McGuireWoods Richmond partner Jackie Stone is a champion for diversity and inclusion and a peerless mentor. As a D&I advocate in the legal profession for decades, she promotes increased representation of lawyers of color, women and LGBTQ lawyers as a key component to delivering exceptional client service. She created and chaired the firm’s D&I Committee and was instrumental in developing family leave and flex-time initiatives.
Stone’s contributions also make a difference in local communities. For years, she has worked with, and is a board member of, Just the Beginning – A Pipeline Organization, which develops pipeline programs to inspire and foster careers in the law among students of color and other underrepresented groups.
The long-term mission of Just the Beginning is to build a legal environment that includes minorities in legal positions that reflect the diverse population. “It’s important for the judiciary and the legal representatives to be more reflective of the people who are going through the system,” Stone explained. “The way to do that is to get more diversity in law schools and law firms and create that whole pipeline process.”
Just the Beginning provides a range of resources and development for students — from middle school to law school — to build a foundation of skills needed for successful careers in the legal field. One of the organization’s most successful initiatives is the Share the Wealth Judicial Law Clerk Program, a referral program run by federal judges that provides law students and graduates opportunities to interview with multiple judges at one time for federal judicial clerkships. Many of the law students who have benefited from this program have gone on to work at McGuireWoods.
McGuireWoods Jacksonville partner and pro bono coordinator Chris Thanner has left an indelible imprint on his community through his work with the Sulzbacher Center, Northeast Florida’s largest provider of comprehensive services for homeless men, women and children.
Thanner led a team providing pro bono real estate counsel to assist the center in building Sulzbacher Village, a new community for disadvantaged women and families in Jacksonville. The Village, which opened in May 2018, houses 350 family members and provides free health services to residents of the Village and members of the surrounding community. Under Thanner’s leadership, the McGuireWoods team formed new entities and arranged public financing under a complex tax credit structure, among other initiatives.
Thanner credits those who assist with the day-to-day operations of the center for its success. “The people involved with the Sulzbacher Center are wholly invested in helping the community and they have made significant headway over the years serving the homeless population in Jacksonville,” he said.

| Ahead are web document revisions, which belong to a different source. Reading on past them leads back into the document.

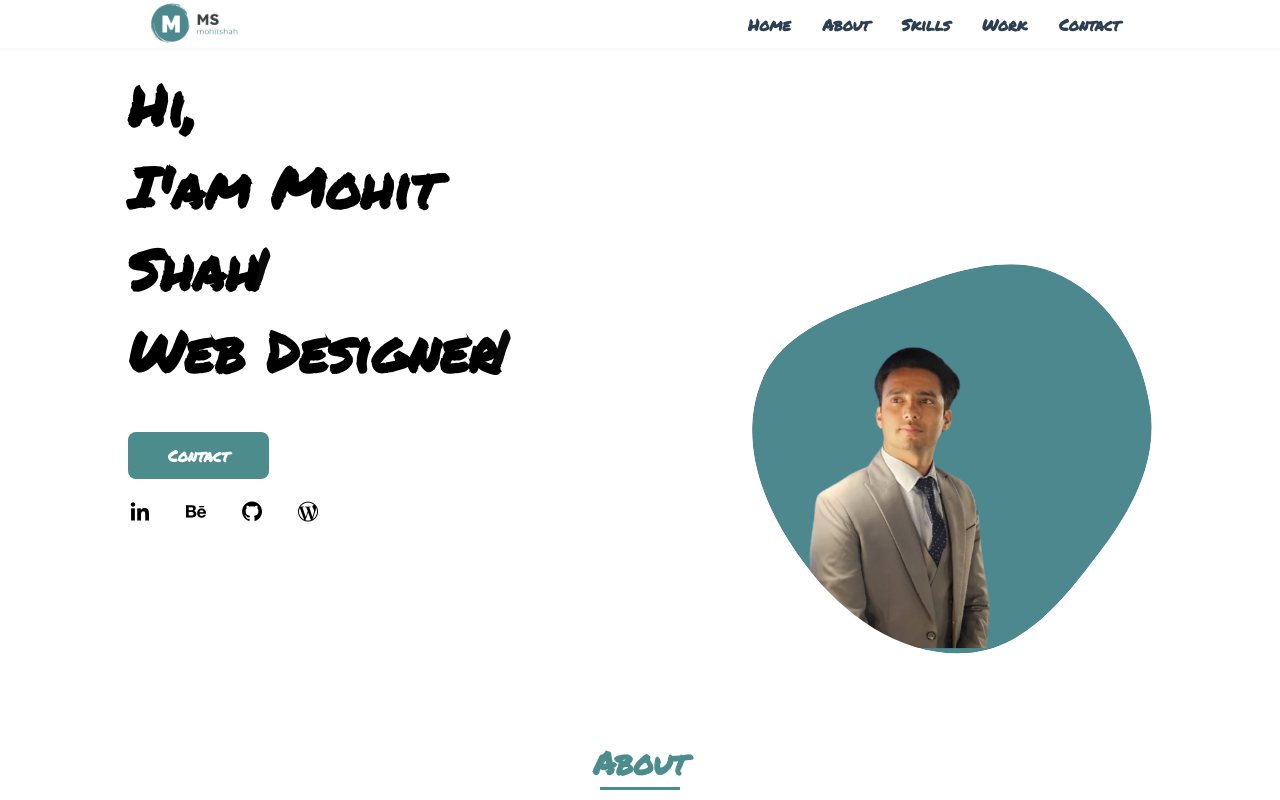
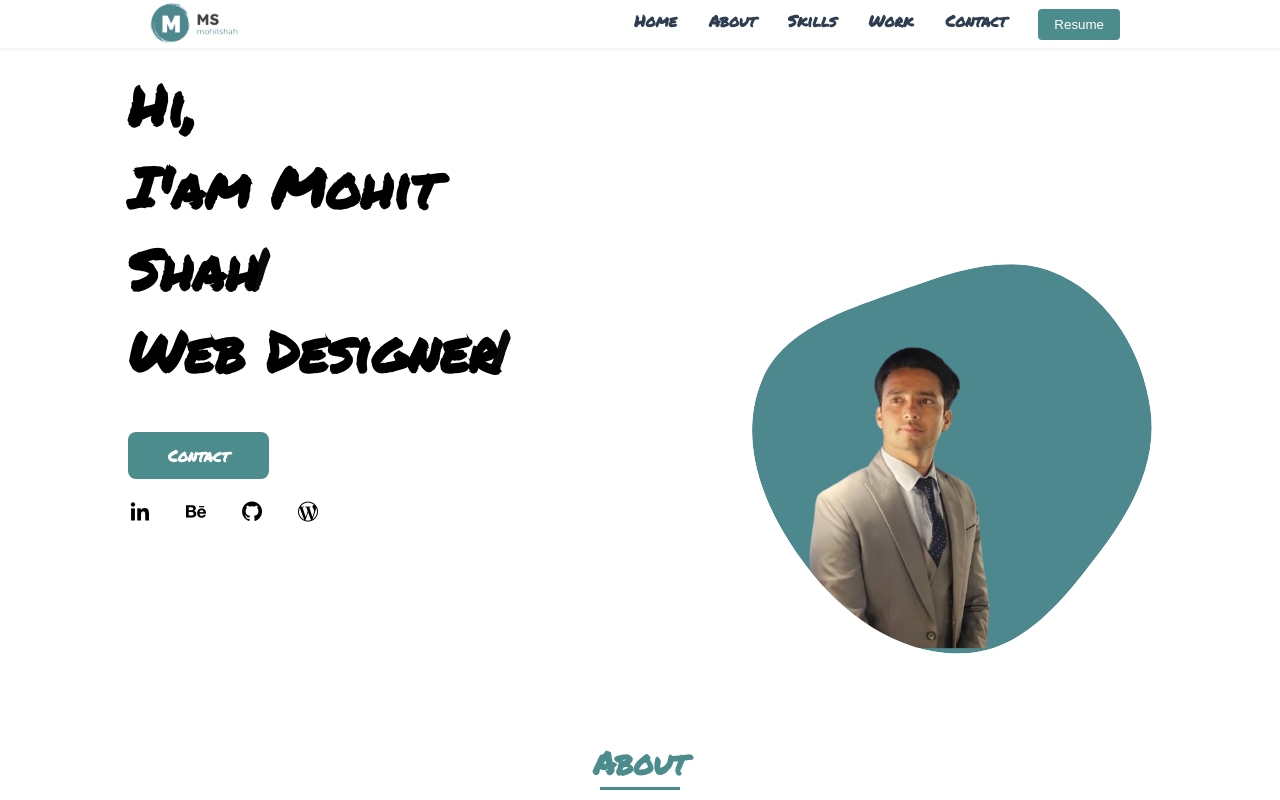
Before and after one commit to caspermohit/portfolio-website, a React (Create React App) app: page / in a window 1280 px wide. Shown: the top 800 px of the page. Built offline with nearby package versions, Linux system fonts and the light colour scheme.

Commit message:
adding resume button to header section

```diff
--- a/src/components/Header.css
+++ b/src/components/Header.css
@@ -50,3 +50,17 @@
     font-size: 1.5rem;
     cursor: pointer;
 }
+
+.resume-button {
+    background-color: var(--first-color); /* Adjust color to match your theme */
+    color: white;
+    border: none;
+    padding: 8px 16px;
+    border-radius: 4px;
+    cursor: pointer;
+    transition: background-color 0.3s ease;
+}
+
+.resume-button:hover {
+    background-color: #003d82; /* Darker shade for hover effect */
+}
--- a/src/components/Header.js
+++ b/src/components/Header.js
@@ -4,6 +4,9 @@ import './Header.css'; // Ensure this CSS file contains styles for the header se
 import './Styles/styles.scss';  // Corrected import path
 import logo from './assets/img/logo-transparent-png.png';
 import '../index.css';
+// Import your resume file
+const resumePDF = process.env.PUBLIC_URL + '/resume.pdf';
+
 const Header = () => {
     const [menuVisible, setMenuVisible] = useState(false);
 
@@ -13,6 +16,11 @@ const Header = () => {
 
     const handleLinkClick = () => {
         setMenuVisible(false);
+    };
+
+    // Function to handle resume download
+    const handleResumeDownload = () => {
+        window.open(resumePDF, '_blank');
     };
 
     return (
@@ -28,6 +36,9 @@ const Header = () => {
                         <li className="nav__item"><a href="#skills" className="nav__link" onClick={handleLinkClick}>Skills</a></li>
                         <li className="nav__item"><a href="#work" className="nav__link" onClick={handleLinkClick}>Work</a></li>
                         <li className="nav__item"><a href="#contact" className="nav__link" onClick={handleLinkClick}>Contact</a></li>
+                        <li className="nav__item">
+                            <button className="resume-button" onClick={handleResumeDownload}>Resume</button>
+                        </li>
                     </ul>
                 </div>
                 <div className="nav__toggle" id="nav-toggle" onClick={toggleMenu}>
```
Also changed, not shown: 1 other file (tests, documents, lock files or other folders).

“Serving folks who, through no particular fault of their own, have found themselves in dire circumstances is heartening to see,” he said. “The Village serves an important purpose by helping people to get the ground back underneath them and stabilize their lives.”